In The Unemployed Man and His Family, noted sociologist and feminist Mirra Komarovsky poses the question: what happens to the authority of the male head of the family when he fails as a provider? Between 1935 and 1936, Komarovsky interviewed 59 families in 1935-36 in which the male had been unemployed for at least a year. Interestingly, in many cases, the husband's struggle in the economic sphere did not offset the solidity and happiness of the marital relationship. But unemployment seems to have affected the men's sense of their own position as head of household and providers. For one thing, it undermined their sense of themselves as breadwinners. Most found it unbearably humiliating to accept relief.

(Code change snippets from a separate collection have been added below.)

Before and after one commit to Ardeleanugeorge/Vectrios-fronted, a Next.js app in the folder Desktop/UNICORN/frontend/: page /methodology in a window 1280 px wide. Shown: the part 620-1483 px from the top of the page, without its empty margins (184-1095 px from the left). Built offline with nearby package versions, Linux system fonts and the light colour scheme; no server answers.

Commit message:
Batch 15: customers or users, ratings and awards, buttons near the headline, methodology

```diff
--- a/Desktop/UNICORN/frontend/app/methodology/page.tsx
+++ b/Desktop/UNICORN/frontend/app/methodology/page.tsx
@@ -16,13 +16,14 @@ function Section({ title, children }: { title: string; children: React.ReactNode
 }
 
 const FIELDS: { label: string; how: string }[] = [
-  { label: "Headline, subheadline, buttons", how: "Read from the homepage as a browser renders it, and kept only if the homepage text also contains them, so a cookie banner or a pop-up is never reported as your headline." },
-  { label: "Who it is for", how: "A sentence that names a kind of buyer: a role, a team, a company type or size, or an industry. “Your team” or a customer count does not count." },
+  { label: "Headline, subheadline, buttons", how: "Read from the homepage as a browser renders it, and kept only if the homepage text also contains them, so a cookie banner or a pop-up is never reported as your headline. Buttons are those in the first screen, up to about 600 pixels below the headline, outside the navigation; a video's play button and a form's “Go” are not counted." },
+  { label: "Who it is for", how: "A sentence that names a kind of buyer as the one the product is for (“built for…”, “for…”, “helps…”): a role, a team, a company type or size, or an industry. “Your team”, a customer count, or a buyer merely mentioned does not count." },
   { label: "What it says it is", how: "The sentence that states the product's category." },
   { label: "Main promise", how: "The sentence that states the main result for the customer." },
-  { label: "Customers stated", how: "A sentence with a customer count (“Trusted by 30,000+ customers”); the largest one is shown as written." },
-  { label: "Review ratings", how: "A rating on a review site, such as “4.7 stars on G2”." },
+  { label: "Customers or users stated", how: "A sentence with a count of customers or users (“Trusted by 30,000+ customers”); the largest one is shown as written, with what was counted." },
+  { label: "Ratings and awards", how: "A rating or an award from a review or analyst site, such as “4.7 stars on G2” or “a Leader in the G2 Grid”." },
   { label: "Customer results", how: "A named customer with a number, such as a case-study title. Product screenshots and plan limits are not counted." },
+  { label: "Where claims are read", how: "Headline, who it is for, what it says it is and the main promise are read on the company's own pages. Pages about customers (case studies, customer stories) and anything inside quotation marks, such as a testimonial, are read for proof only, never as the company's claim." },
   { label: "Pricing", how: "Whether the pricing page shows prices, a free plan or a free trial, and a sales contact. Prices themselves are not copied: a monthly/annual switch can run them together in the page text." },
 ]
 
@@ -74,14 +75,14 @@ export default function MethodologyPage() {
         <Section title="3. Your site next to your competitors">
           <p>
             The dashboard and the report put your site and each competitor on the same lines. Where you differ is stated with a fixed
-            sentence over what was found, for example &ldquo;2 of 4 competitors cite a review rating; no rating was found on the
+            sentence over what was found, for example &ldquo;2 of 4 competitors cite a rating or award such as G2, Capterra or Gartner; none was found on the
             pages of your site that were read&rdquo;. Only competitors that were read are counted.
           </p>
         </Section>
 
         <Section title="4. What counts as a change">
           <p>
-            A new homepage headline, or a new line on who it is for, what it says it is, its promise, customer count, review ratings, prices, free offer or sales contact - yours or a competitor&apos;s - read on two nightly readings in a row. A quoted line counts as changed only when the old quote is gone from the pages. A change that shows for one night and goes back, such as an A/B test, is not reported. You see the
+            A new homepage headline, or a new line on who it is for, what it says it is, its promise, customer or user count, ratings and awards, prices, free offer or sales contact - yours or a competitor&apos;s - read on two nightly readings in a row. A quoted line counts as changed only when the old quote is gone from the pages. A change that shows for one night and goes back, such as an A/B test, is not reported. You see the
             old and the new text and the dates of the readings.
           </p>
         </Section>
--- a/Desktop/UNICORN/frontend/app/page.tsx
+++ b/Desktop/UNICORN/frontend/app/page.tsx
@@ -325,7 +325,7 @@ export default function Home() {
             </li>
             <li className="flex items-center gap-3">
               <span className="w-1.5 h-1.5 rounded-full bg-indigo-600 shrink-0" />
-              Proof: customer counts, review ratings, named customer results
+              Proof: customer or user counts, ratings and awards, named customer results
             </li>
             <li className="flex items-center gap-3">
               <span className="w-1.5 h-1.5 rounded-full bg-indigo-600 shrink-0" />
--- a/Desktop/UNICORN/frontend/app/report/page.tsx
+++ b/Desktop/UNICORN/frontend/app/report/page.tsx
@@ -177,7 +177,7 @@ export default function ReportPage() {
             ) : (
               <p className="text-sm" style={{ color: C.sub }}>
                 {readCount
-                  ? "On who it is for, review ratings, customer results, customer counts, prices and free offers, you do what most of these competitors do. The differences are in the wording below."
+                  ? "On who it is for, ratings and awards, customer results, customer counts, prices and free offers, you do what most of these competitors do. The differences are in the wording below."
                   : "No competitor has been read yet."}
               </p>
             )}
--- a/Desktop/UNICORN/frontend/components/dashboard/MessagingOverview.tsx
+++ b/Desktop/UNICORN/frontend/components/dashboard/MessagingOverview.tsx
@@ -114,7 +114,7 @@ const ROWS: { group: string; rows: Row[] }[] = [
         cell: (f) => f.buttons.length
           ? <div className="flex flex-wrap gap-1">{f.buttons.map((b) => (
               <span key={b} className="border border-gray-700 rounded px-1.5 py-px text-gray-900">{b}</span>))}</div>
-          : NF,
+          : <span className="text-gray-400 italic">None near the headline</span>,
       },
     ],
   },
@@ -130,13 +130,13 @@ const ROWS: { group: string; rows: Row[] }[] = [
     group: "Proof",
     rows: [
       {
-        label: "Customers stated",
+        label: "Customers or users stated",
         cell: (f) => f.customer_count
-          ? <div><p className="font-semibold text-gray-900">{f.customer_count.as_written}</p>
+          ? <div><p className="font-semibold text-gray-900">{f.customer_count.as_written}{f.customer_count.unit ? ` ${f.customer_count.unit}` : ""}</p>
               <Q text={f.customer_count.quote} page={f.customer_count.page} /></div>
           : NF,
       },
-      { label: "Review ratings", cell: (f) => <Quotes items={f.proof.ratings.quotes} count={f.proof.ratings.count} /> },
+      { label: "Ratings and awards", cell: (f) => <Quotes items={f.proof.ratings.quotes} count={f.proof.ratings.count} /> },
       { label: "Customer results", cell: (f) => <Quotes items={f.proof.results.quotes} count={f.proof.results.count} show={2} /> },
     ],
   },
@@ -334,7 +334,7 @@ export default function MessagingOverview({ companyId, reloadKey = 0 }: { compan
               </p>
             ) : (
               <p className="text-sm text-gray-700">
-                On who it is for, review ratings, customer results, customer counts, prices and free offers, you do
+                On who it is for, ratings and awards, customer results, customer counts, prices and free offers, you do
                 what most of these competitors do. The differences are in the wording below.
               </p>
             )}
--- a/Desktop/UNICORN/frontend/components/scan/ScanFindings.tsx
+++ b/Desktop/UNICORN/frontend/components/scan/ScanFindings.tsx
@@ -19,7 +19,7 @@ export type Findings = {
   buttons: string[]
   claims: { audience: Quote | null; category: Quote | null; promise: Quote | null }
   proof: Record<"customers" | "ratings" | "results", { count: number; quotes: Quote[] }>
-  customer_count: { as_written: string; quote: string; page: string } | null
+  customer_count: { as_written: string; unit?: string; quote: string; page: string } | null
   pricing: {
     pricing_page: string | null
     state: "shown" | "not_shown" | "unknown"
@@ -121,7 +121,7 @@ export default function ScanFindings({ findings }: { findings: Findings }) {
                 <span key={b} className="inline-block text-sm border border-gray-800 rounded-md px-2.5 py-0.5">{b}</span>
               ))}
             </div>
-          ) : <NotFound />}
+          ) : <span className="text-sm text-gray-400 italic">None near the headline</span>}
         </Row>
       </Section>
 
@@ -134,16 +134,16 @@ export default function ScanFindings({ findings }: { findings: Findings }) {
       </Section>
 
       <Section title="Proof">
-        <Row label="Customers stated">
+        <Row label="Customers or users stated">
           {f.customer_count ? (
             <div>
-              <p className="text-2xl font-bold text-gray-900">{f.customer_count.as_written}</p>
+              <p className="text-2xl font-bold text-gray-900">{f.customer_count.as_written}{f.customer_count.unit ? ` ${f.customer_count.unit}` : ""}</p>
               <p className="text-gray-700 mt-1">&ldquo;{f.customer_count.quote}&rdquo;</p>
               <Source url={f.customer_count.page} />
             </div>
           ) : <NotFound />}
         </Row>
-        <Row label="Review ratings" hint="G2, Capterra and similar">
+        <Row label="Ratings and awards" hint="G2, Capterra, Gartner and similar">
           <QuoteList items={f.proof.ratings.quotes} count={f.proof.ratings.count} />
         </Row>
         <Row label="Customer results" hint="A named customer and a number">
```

Perhaps her most important finding-which still resonates today-was that those men who thought of themselves exclusively as providers suffered far more than those who had developed alternative identities as father and husband.
Publisher: AltaMira Press,U.S.